Try it: Without the images, set down each entry exactly.

Dataset entries:
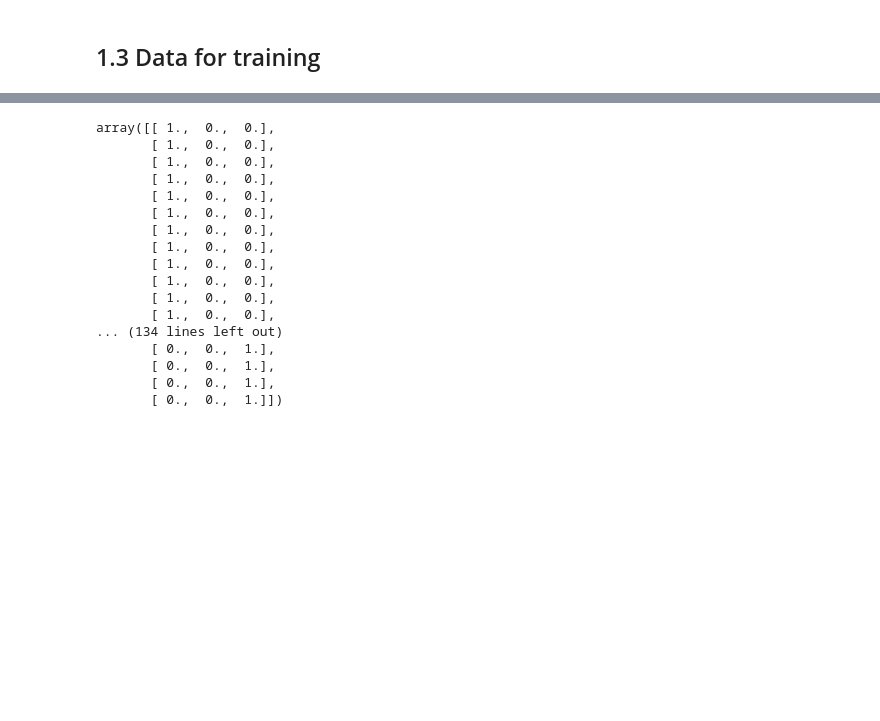
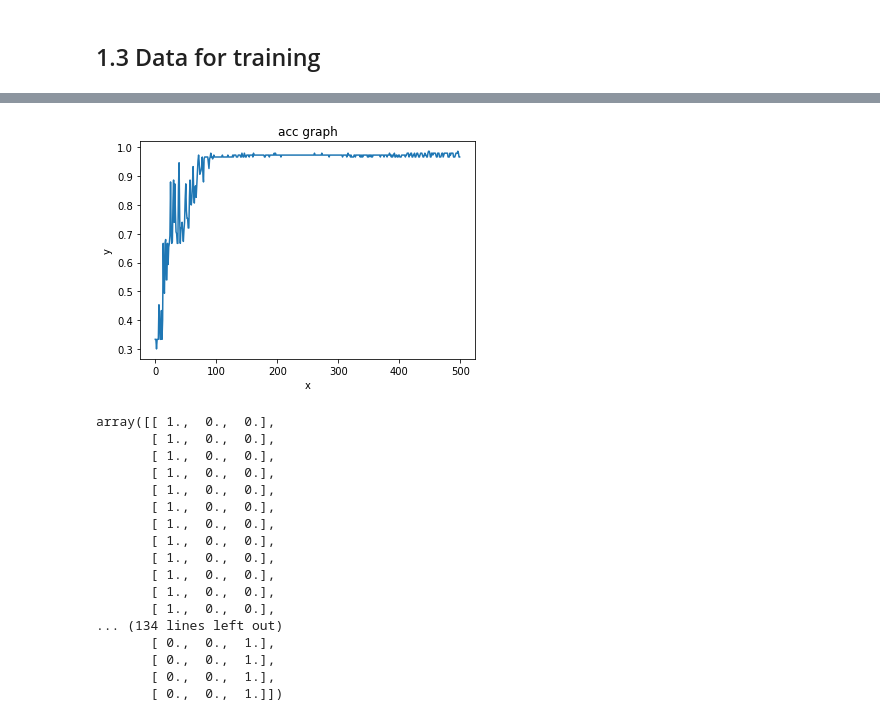
Before and after one commit to ybdesire/machinelearning, a Jupyter notebook: 25_keras/keras_basic_nn.ipynb, the cells around one changed output, grey strips where cells are left out. Drawn from its saved outputs; the diff is of its cells as text; code cells hidden in the pictures; blank space fills up the shorter version.

```diff
--- a/25_keras/keras_basic_nn.ipynb
+++ b/25_keras/keras_basic_nn.ipynb
@@ -64,3 +103,19 @@ Epoch 10/10
+# %%
+%matplotlib inline
+
+import matplotlib
+import matplotlib.pyplot as plt
+
+
+plt.xlabel('x')
+plt.ylabel('y')
+plt.title('acc graph')
+
+plt.plot(range(len(history.history['acc'])), history.history['acc'])
+
+plt.show()
+# %% [output]
+[figure, added]
 # %%
 train_y
 # %% [output]
```
Also changed, not shown: parts of 4 cells of this notebook.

Answer box:
Before and after one commit to ybdesire/machinelearning, a Jupyter notebook: 25_keras/keras_basic_nn.ipynb, the cells around one changed output, grey strips where cells are left out. Drawn from its saved outputs; the diff is of its cells as text; code cells hidden in the pictures; blank space fills up the shorter version.

```diff
--- a/25_keras/keras_basic_nn.ipynb
+++ b/25_keras/keras_basic_nn.ipynb
@@ -64,3 +103,19 @@ Epoch 10/10
+# %%
+%matplotlib inline
+
+import matplotlib
+import matplotlib.pyplot as plt
+
+
+plt.xlabel('x')
+plt.ylabel('y')
+plt.title('acc graph')
+
+plt.plot(range(len(history.history['acc'])), history.history['acc'])
+
+plt.show()
+# %% [output]
+[figure, added]
 # %%
 train_y
 # %% [output]
```
Also changed, not shown: parts of 4 cells of this notebook.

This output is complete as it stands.